▶ _GOAL OF THE EXERCISE_:
Wherever "cells" appears in a line of the listing, that line should be returned.

▶ _EXERCISE DATA_:

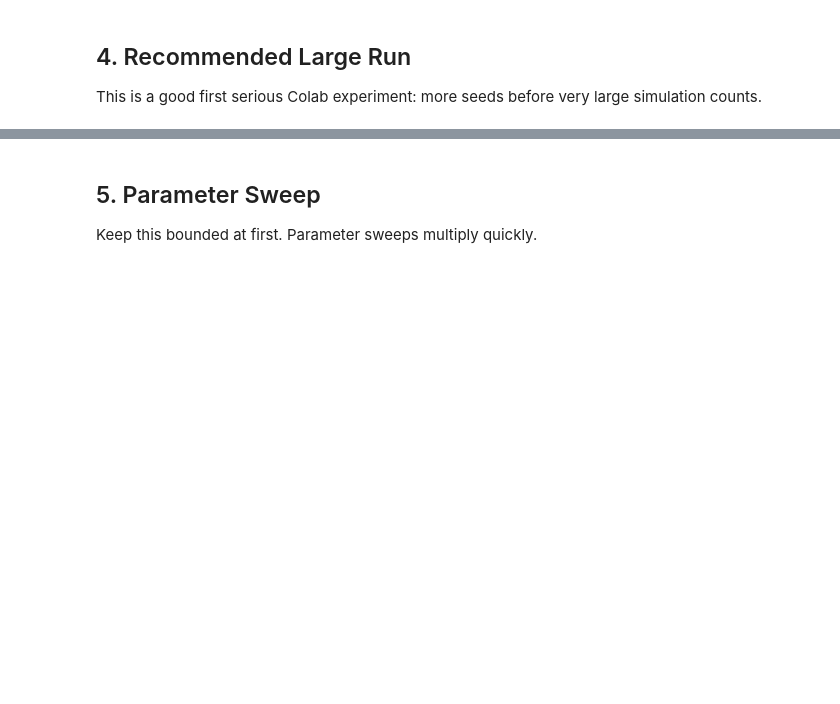
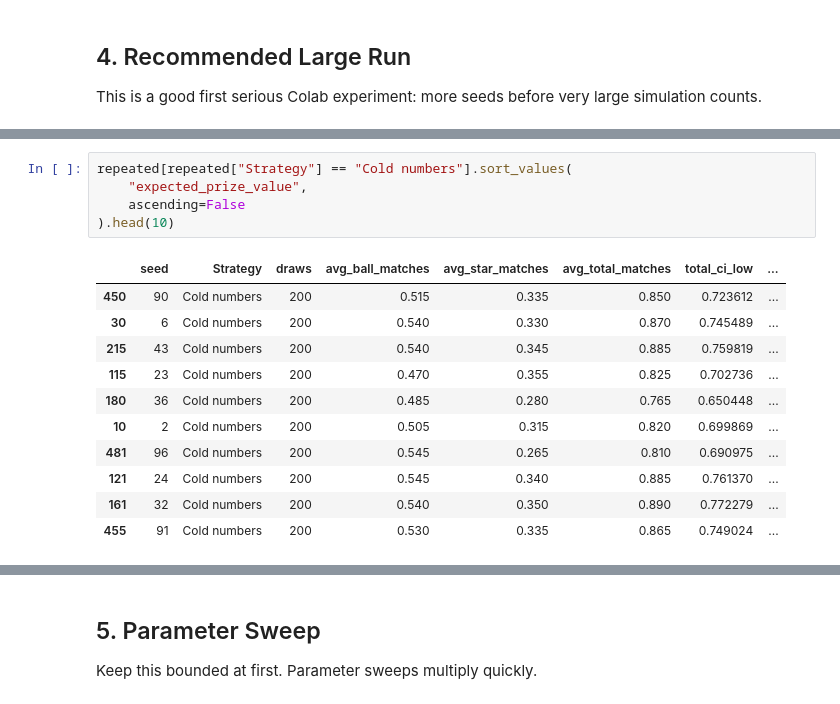
Before and after one commit to charlesclothilde-cmd/MillionaireProject, a Jupyter notebook: large_experiments_colab.ipynb, the cells around one changed output, grey strips where cells are left out. Cells and saved outputs as stored; diff of their text form; blank space fills up the shorter version.

```diff
--- a/large_experiments_colab.ipynb
+++ b/large_experiments_colab.ipynb
@@ -81,0 +111,17 @@ repeated_summary
+# %%
+repeated[repeated["Strategy"] == "Cold numbers"].sort_values(
+    "expected_prize_value",
+    ascending=False
+).head(10)
+# %% [output]
+|  | seed | Strategy | draws | avg_ball_matches | avg_star_matches | avg_total_matches | total_ci_low | ... |
+| 450 | 90 | Cold numbers | 200 | 0.515 | 0.335 | 0.850 | 0.723612 | ... |
+| 30 | 6 | Cold numbers | 200 | 0.540 | 0.330 | 0.870 | 0.745489 | ... |
+| 215 | 43 | Cold numbers | 200 | 0.540 | 0.345 | 0.885 | 0.759819 | ... |
+| 115 | 23 | Cold numbers | 200 | 0.470 | 0.355 | 0.825 | 0.702736 | ... |
+| 180 | 36 | Cold numbers | 200 | 0.485 | 0.280 | 0.765 | 0.650448 | ... |
+| 10 | 2 | Cold numbers | 200 | 0.505 | 0.315 | 0.820 | 0.699869 | ... |
+| 481 | 96 | Cold numbers | 200 | 0.545 | 0.265 | 0.810 | 0.690975 | ... |
+| 121 | 24 | Cold numbers | 200 | 0.545 | 0.340 | 0.885 | 0.761370 | ... |
+| 161 | 32 | Cold numbers | 200 | 0.540 | 0.350 | 0.890 | 0.772279 | ... |
+| 455 | 91 | Cold numbers | 200 | 0.530 | 0.335 | 0.865 | 0.749024 | ... |
```
Also changed, not shown: parts of 8 cells of this notebook.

▶ _OUTPUT BELOW_:
Before and after one commit to charlesclothilde-cmd/MillionaireProject, a Jupyter notebook: large_experiments_colab.ipynb, the cells around one changed output, grey strips where cells are left out. Cells and saved outputs as stored; diff of their text form; blank space fills up the shorter version.
Also changed, not shown: parts of 8 cells of this notebook.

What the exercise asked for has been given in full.